Steve Hogarty
Follow Steve

John Underkoffler on Codex Seraphinianus

"When I first arrived at college, the university bookstore had a copy of Codex Seraphinianus sitting on the shelf. It’s a legendary book by Luigi Serafini, and it’s a miracle that it was there at all. I absolutely could not afford it, but I had to have it. The Codex, as it’s known, is an invented encyclopedia, the recorded knowledge of a civilisation that just happens to not exist. The pages are heavily illustrated, but it’s written in an entirely made up language, so the book’s precise nature remains a mystery. I’m sure many graduate students have spent years banging their heads against a brick wall trying to decipher it.

"It’s an extraordinary act of creation, and the craft itself is unbelievable. It reminds me of a great quote from a famous French writer, Raymond Roussel. My translation is imperfect, but his rule was “nothing that is not made up”. That’s your permission to step back and start from scratch, to remember that you shouldn’t always start with what’s familiar and adjust it slightly

"Years later, in the 90s, when I was building experimental user interfaces at MIT Media Lab, I was given the chance to help design the gesture-based computer system in Minority Report. It was a unique opportunity to refine those experiments, to make a fictional interface that was instantly legible to an audience. You can’t have a five minute scene explaining the tech; you needed to be able to instantly understand what it is Tom Cruise is doing.

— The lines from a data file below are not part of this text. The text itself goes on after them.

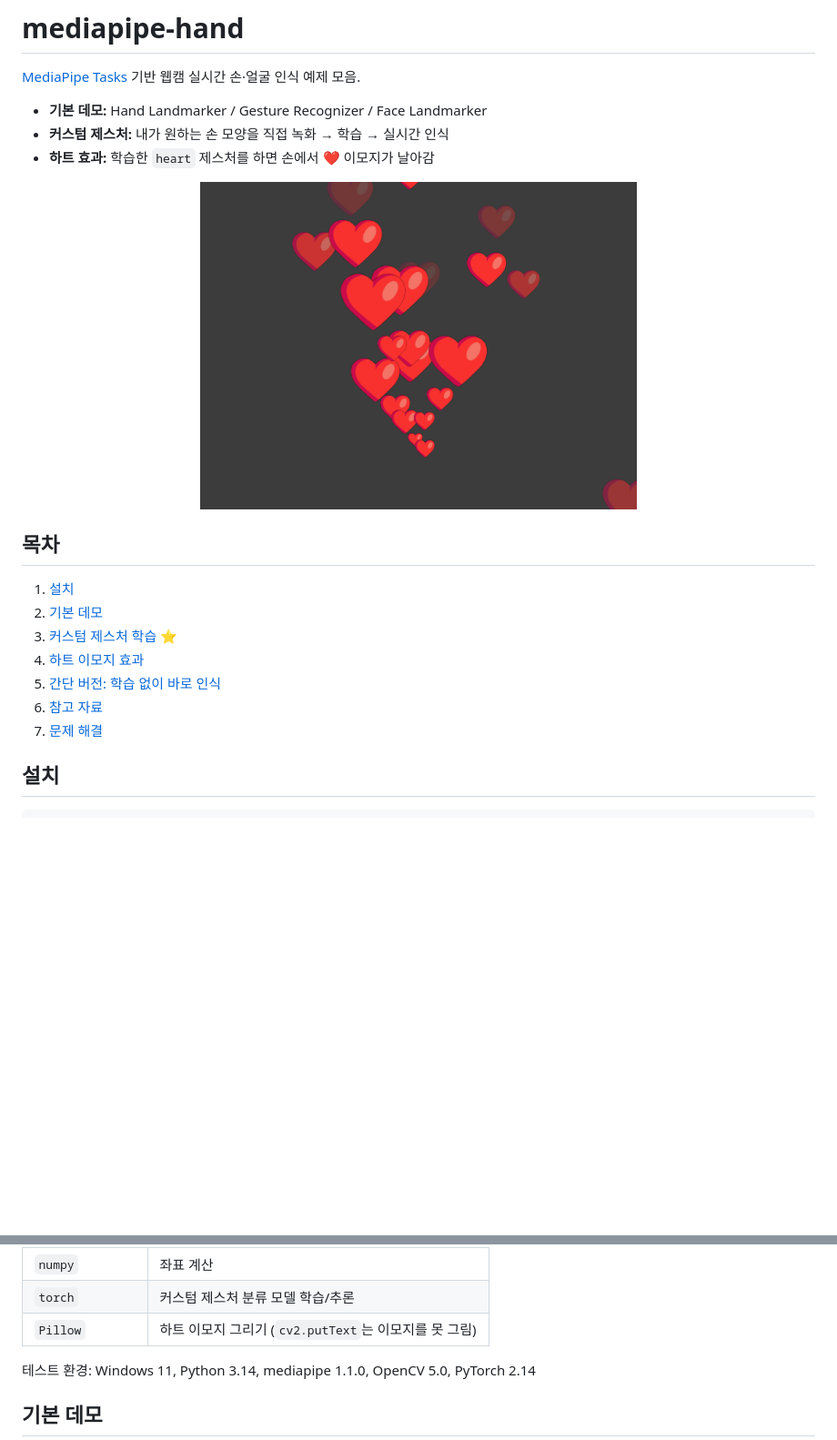
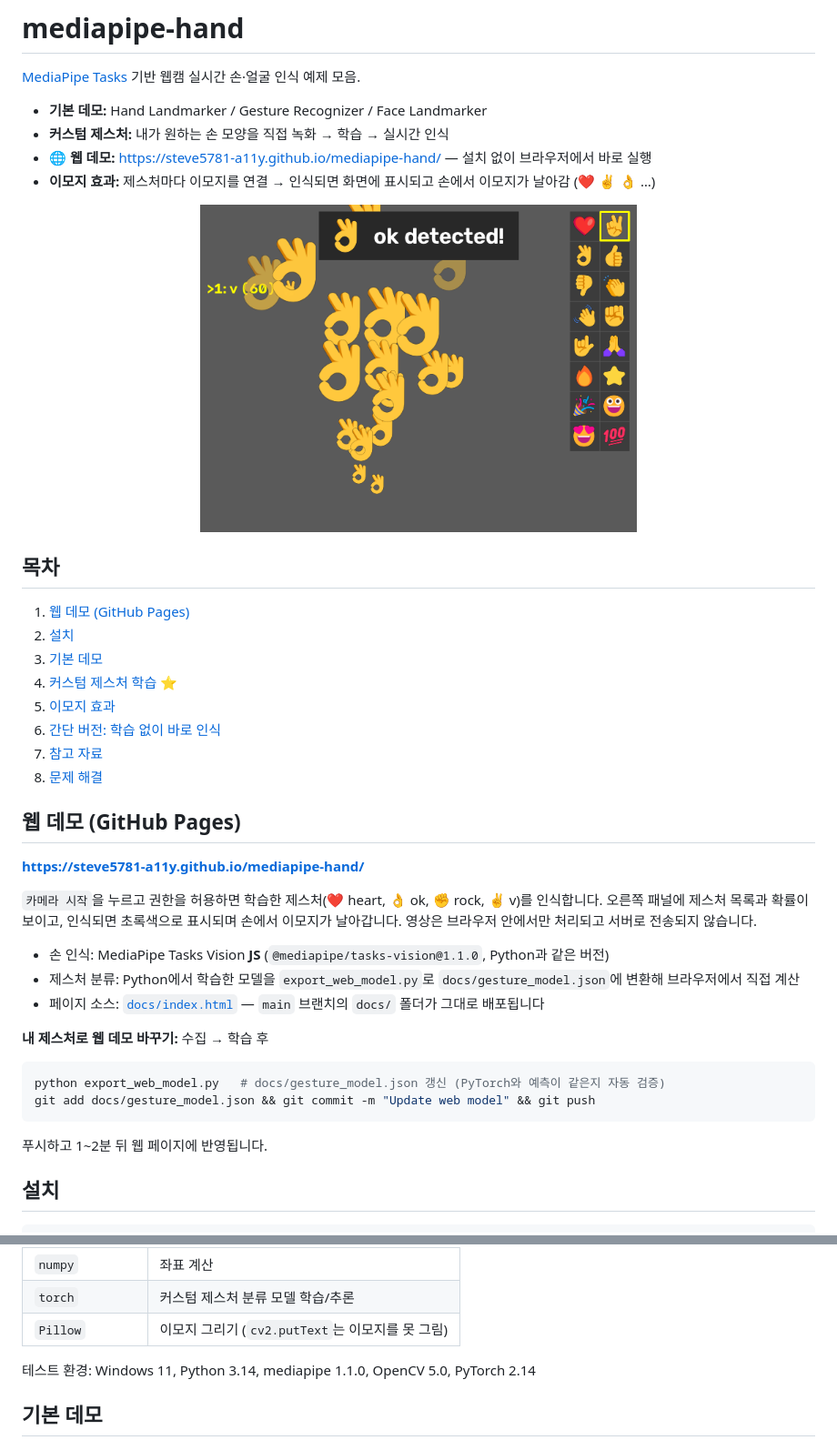
Before and after one commit to steve5781-a11y/mediapipe-hand, a Markdown page: README.md, 2 parts joined by grey strips. Shown at 91% size. Rendered like a GitHub page; pictures changed too: docs/emoji_effect.png (added), docs/heart_effect.png (deleted); blank space fills up the shorter version.

````diff
--- a/README.md
+++ b/README.md
@@ -4,19 +4,42 @@
 
 - **기본 데모:** Hand Landmarker / Gesture Recognizer / Face Landmarker
 - **커스텀 제스처:** 내가 원하는 손 모양을 직접 녹화 → 학습 → 실시간 인식
-- **하트 효과:** 학습한 `heart` 제스처를 하면 손에서 ❤️ 이모지가 날아감
+- **🌐 웹 데모:** https://steve5781-a11y.github.io/mediapipe-hand/ — 설치 없이 브라우저에서 바로 실행
+- **이모지 효과:** 제스처마다 이모지를 연결 → 인식되면 화면에 표시되고 손에서 이모지가 날아감 (❤️ ✌️ 👌 …)
 
-<p align="center"><img src="docs/heart_effect.png" width="480" alt="하트 이모지 효과 미리보기"></p>
+<p align="center"><img src="docs/emoji_effect.png" width="480" alt="이모지 효과 미리보기"></p>
 
 ## 목차
 
+1. [웹 데모 (GitHub Pages)](#웹-데모-github-pages)
 1. [설치](#설치)
 2. [기본 데모](#기본-데모)
 3. [커스텀 제스처 학습](#커스텀-제스처-학습) ⭐
-4. [하트 이모지 효과](#하트-이모지-효과)
+4. [이모지 효과](#이모지-효과)
 5. [간단 버전: 학습 없이 바로 인식](#간단-버전-학습-없이-바로-인식-my_gesturepy)
 6. [참고 자료](#참고-자료)
 7. [문제 해결](#문제-해결)
+
+## 웹 데모 (GitHub Pages)
+
+**https://steve5781-a11y.github.io/mediapipe-hand/**
+
+`카메라 시작`을 누르고 권한을 허용하면 학습한 제스처(❤️ heart, 👌 ok, ✊ rock, ✌️ v)를 인식합니다.
+오른쪽 패널에 제스처 목록과 확률이 보이고, 인식되면 초록색으로 표시되며 손에서 이모지가 날아갑니다.
+영상은 브라우저 안에서만 처리되고 서버로 전송되지 않습니다.
+
+- 손 인식: MediaPipe Tasks Vision **JS** (`@mediapipe/tasks-vision@1.1.0`, Python과 같은 버전)
+- 제스처 분류: Python에서 학습한 모델을 `export_web_model.py`로 `docs/gesture_model.json`에 변환해 브라우저에서 직접 계산
+- 페이지 소스: [`docs/index.html`](docs/index.html) — `main` 브랜치의 `docs/` 폴더가 그대로 배포됩니다
+
+**내 제스처로 웹 데모 바꾸기:** 수집 → 학습 후
+
+```bash
+python export_web_model.py   # docs/gesture_model.json 갱신 (PyTorch와 예측이 같은지 자동 검증)
+git add docs/gesture_model.json && git commit -m "Update web model" && git push
+```
+
+푸시하고 1~2분 뒤 웹 페이지에 반영됩니다.
 
 ## 설치
 
@@ -32,7 +55,7 @@ pip install -U -r requirements.txt
 | `opencv-python` | 웹캠 입력, 화면 표시 |
 | `numpy` | 좌표 계산 |
 | `torch` | 커스텀 제스처 분류 모델 학습/추론 |
-| `Pillow` | 하트 이모지 그리기 (`cv2.putText`는 이모지를 못 그림) |
+| `Pillow` | 이모지 그리기 (`cv2.putText`는 이모지를 못 그림) |
 
 테스트 환경: Windows 11, Python 3.14, mediapipe 1.1.0, OpenCV 5.0, PyTorch 2.14
 
````
Also changed, not shown: other parts of README.md (+32 -10 lines), 8 other files.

"It was an opportunity to take real ideas about user interface design and put them in front of millions of eyes. There was a great deal of verisimilitude built into those Minority Report scenes. So much so, in fact, that I was getting phone calls from giant international companies asking if they could buy it, or if I could build a real-world version for them. That was the genesis of our immersive, collaborative computer, Mezzanine.

"For me the Codex was an important reminder that wholesale invention is possible. Every year I have a favourite word, and I think my word this year is “permission”. It’s so easy to sit around waiting for permission, but the world never actually gives it to you. You just have to give it to yourself. Serafini thought this book needed to exist, and that every part of it needed to be made up. So he made it up."

John Underkoffler is CEO of Oblong Industries. For more info about Mezzanine, visit oblong.com

Related articles